Version difference data
※ ※ ※
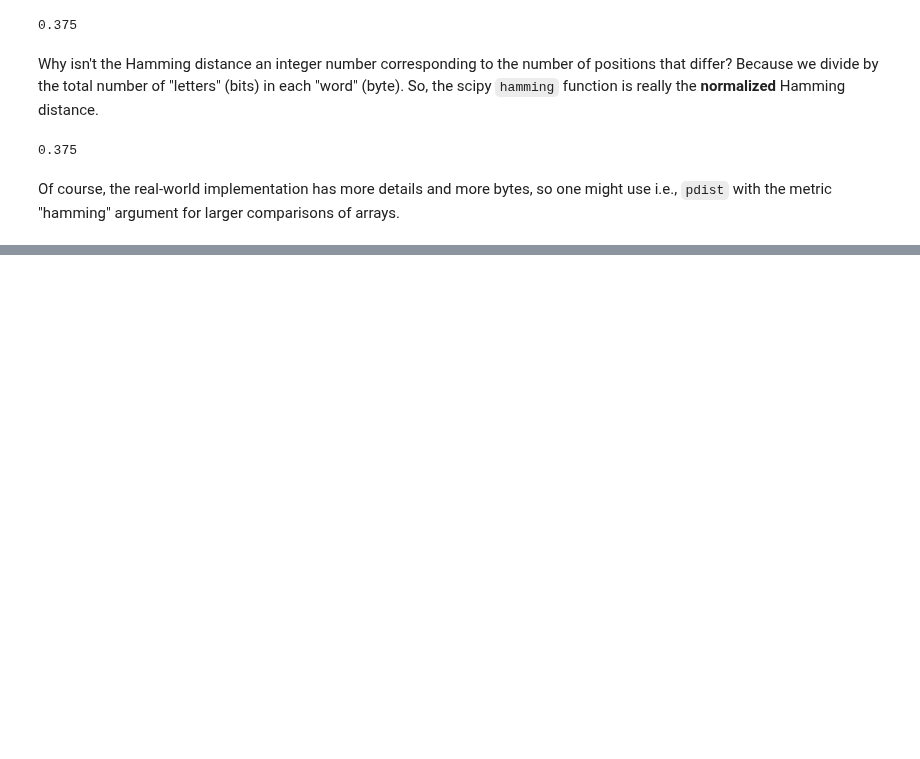
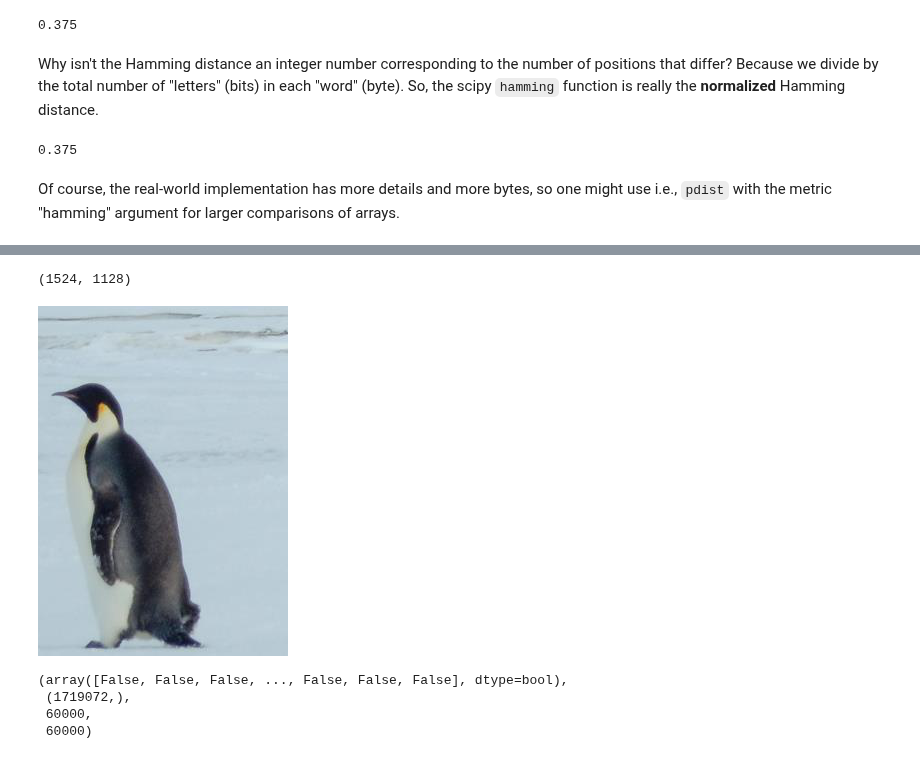
Before and after one commit to tylerjereddy/pycon-2017, a Jupyter notebook: mastering_scipy_spatial.ipynb, the cells around one changed output, grey strips where cells are left out. Cells and saved outputs as stored; diff of their text form; code cells hidden in the pictures; blank space fills up the shorter version.

Commit message:
Added section covering the Jaccard distance calculation, with a nice image example.

```diff
--- a/mastering_scipy_spatial.ipynb
+++ b/mastering_scipy_spatial.ipynb
@@ -413,0 +420,34 @@ Of course, the real-world implementation has more details and more bytes, so one
+# %%
+from scipy.spatial.distance import jaccard
+from PIL import Image
+im = Image.open('emperor-penguin-alpha-construction-site-sign.jpg')
+im.size # pixel dimensions
+# %% [output]
+(1524, 1128)
+# %%
+# define the reference / ground truth bounding box visually
+x_start_ref = 350
+x_end_ref = 550
+y_start_ref = 600
+y_end_ref = 900
+box_actual = (x_start_ref, x_end_ref, y_start_ref, y_end_ref)
+region = im.crop(box_actual)
+region
+# %% [output]
+[figure, added]
+# %%
+# define ground truth reference matrix as a 1D boolean array of pixel matches to the original image
+def generate_bool_matrix(original_image, x_start, x_end, y_start, y_end):
+    matrix = np.zeros(original_image.size)
+    matrix[x_start:x_end, y_start:y_end] = 1
+    matrix = matrix.astype(np.bool, copy=False).ravel()
+    return matrix
+
+reference_matrix = generate_bool_matrix(im, x_start_ref, x_end_ref, y_start_ref, y_end_ref)
+# sanity check on reference_matrix properties
+reference_matrix, reference_matrix.shape, reference_matrix.sum(), ((x_end_ref - x_start_ref) * (y_end_ref - y_start_ref) )
+# %% [output]
+(array([False, False, False, ..., False, False, False], dtype=bool),
+ (1719072,),
+ 60000,
+ 60000)
```
Also changed, not shown: parts of 6 cells of this notebook, 1 other file.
※ ※ ※
→ Task brief:
Sift through the entries and copy every line with "ipynb".

→ Response area:
Before and after one commit to tylerjereddy/pycon-2017, a Jupyter notebook: mastering_scipy_spatial.ipynb, the cells around one changed output, grey strips where cells are left out. Cells and saved outputs as stored; diff of their text form; code cells hidden in the pictures; blank space fills up the shorter version.
--- a/mastering_scipy_spatial.ipynb
+++ b/mastering_scipy_spatial.ipynb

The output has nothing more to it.